Would a university hire Mozart?

I have no idea where the following letter came from. Someone forwarded it to me on email years ago. Now that I’ve found it again, it’s too good not to share. March 15 Dear Dean X: I write in response to your suggestion of an appointment to our faculty for a Mr. W.A. Mozart, currently of Vienna, Austria. While the Music Department appreciates your interest, faculty are sensitive about their prerogatives in the selection of new colleagues. While the list of works and performances that the candidate submitted is undoubtedly a full one, though not always accurate in the view … Continue reading

An Earnest Request

Everybody knows not to leave cell phones on at a concert. Or at least everyone has heard reminders before concerts. What could have possibly created such a disturbance before the noisy things were invented? Here’s a note printed on the front of the Glyndebourne program of 1935: “Patrons are earnestly requested not to flash TORCHES during the Performances. It is aggravating to the rest of the audience but intolerable to the Artists. It is much worse than ‘walking behind the bowler’s arm’ at cricket.” Now that we know that, what annoyed audiences before the invention of the flashlight?

How did you come to love music?

My father has always loved his record collection. Some of my earliest memories are the records he played whenever he had some leisure time. (I’ll date myself. The earliest were 78s, for whatever it’s worth.) He loves classical music and the popular music of  his generation–mostly big band jazz. Since I grew up with those sounds in the house–if not constantly, then very frequently–I suspect that’s why I grew up loving classical music and big band jazz. What about other classical music lovers–and lovers of popular music from before your own generation? How did you come to love it? From … Continue reading

Welcome to Musicology for Everyone

I’m not sure when I first heard the word musicology, but it must have been some time before I had any interest in pursuing it seriously. I majored in composition and trombone performance as an undergraduate. I have a masters in musicology, but started to work on a doctorate in performance before I decided musicology was a better fit. When I started college, I had a double major in music and history. (And yes, my music major was a double major, too. Kids! Think they can do it all! What a glutton for punishment!) The history major did not survive … Continue reading

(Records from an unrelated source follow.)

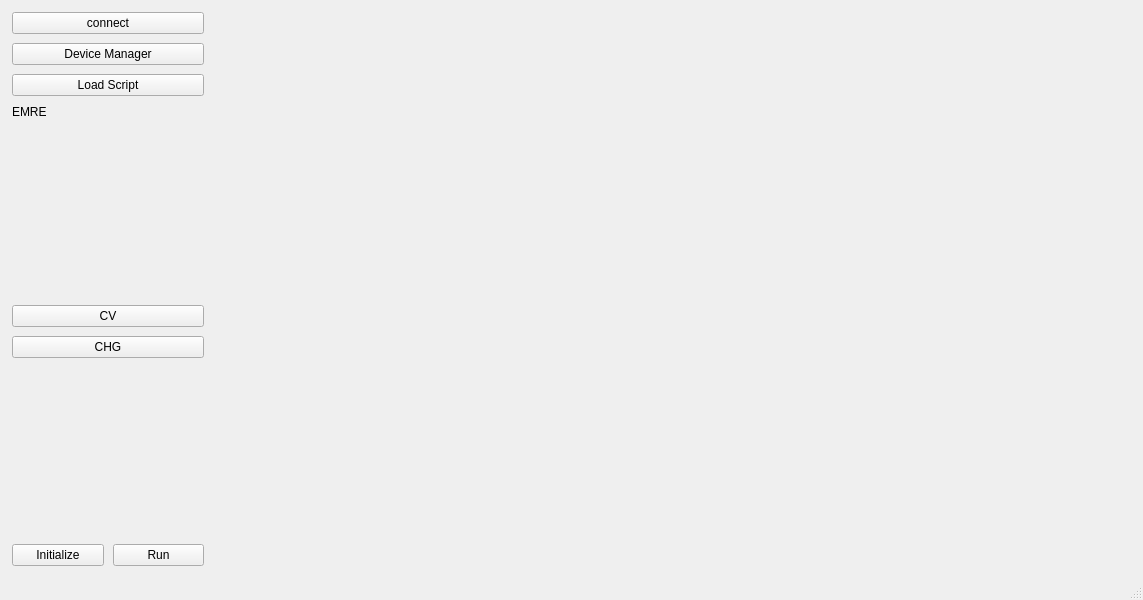
This is EMRE.ui in rst030/EMRE as Qt 5 draws it before an edit. The edited form follows.
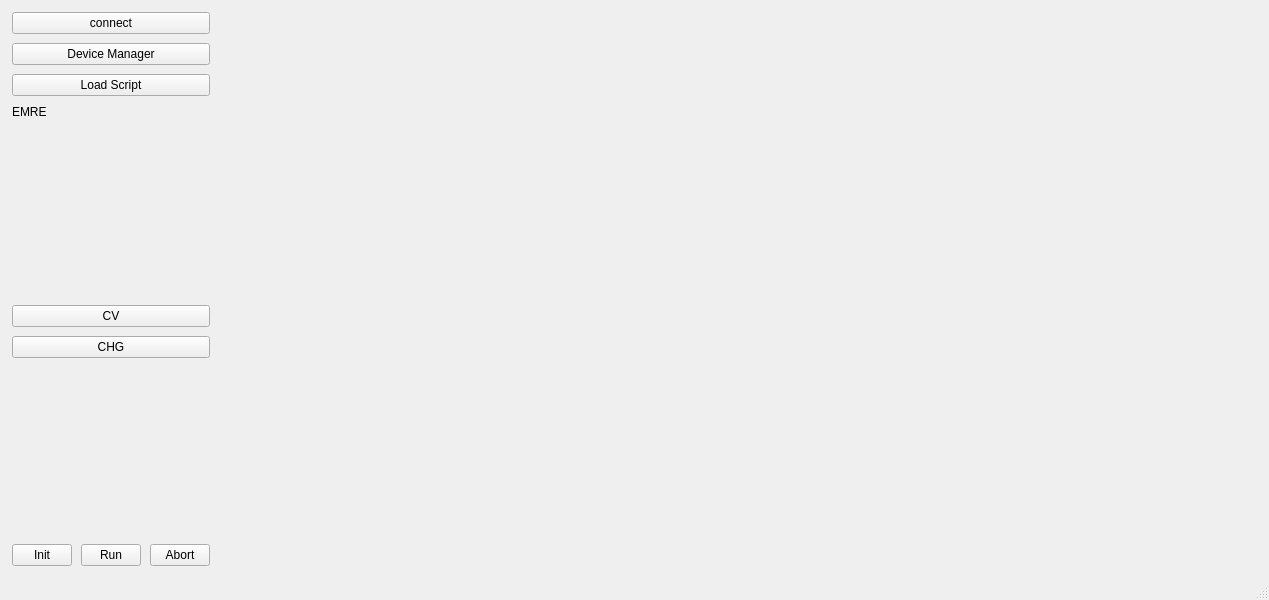
This is the edited form. Icons and pictures are not drawn.

What changed in the file:
```diff
--- a/EMRE.ui
+++ b/EMRE.ui
@@ -6,7 +6,7 @@
    <rect>
     <x>0</x>
     <y>0</y>
-    <width>1143</width>
+    <width>1268</width>
     <height>600</height>
    </rect>
   </property>
@@ -68,6 +68,12 @@
         </item>
         <item>
          <widget class="QPushButton" name="devman_button">
+          <property name="maximumSize">
+           <size>
+            <width>200</width>
+            <height>16777215</height>
+           </size>
+          </property>
           <property name="text">
            <string>Device Manager</string>
           </property>
@@ -127,6 +133,12 @@
         </item>
         <item>
          <widget class="QPushButton" name="CHG_button">
+          <property name="maximumSize">
+           <size>
+            <width>200</width>
+            <height>16777215</height>
+           </size>
+          </property>
           <property name="text">
            <string>CHG</string>
           </property>
@@ -152,14 +164,20 @@
           </property>
           <item>
            <widget class="QPushButton" name="initialize_button">
+            <property name="sizePolicy">
+             <sizepolicy hsizetype="Minimum" vsizetype="Fixed">
+              <horstretch>0</horstretch>
+              <verstretch>0</verstretch>
+             </sizepolicy>
+            </property>
             <property name="maximumSize">
              <size>
-              <width>100</width>
+              <width>60</width>
               <height>16777215</height>
              </size>
             </property>
             <property name="text">
-             <string>Initialize</string>
+             <string>Init</string>
             </property>
            </widget>
           </item>
@@ -167,7 +185,7 @@
            <widget class="QPushButton" name="run_button">
             <property name="maximumSize">
              <size>
-              <width>100</width>
+              <width>60</width>
               <height>16777215</height>
              </size>
             </property>
@@ -179,6 +197,19 @@
             </property>
            </widget>
           </item>
+          <item>
+           <widget class="QPushButton" name="abort_button">
+            <property name="maximumSize">
+             <size>
+              <width>60</width>
+              <height>16777215</height>
+             </size>
+            </property>
+            <property name="text">
+             <string>Abort</string>
+            </property>
+           </widget>
+          </item>
          </layout>
         </item>
        </layout>
@@ -191,7 +222,7 @@
            <widget class="QWidget" name="EPR_plotter_widget" native="true">
             <property name="minimumSize">
              <size>
-              <width>300</width>
+              <width>420</width>
               <height>0</height>
              </size>
             </property>
```
Left out of the diff: 2 changed lines with no effect on the pictures.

When "classical" music was "popular"–Part 2

My first article on this topic explored how Rossini’s music was considered “popular” music in the sense of being somehow inferior to “classical” music, although it is now regarded as “classical” music. This one will explore the narrowing of gaps between social strata that resulted in a new style of music, which music history has come to regard as the Classical period. It was among the most truly popular music of all times, in the sense of appealing to audiences that crossed geographical and social boundaries (not to mention time!) At least from the late Middle Ages through the end … Continue reading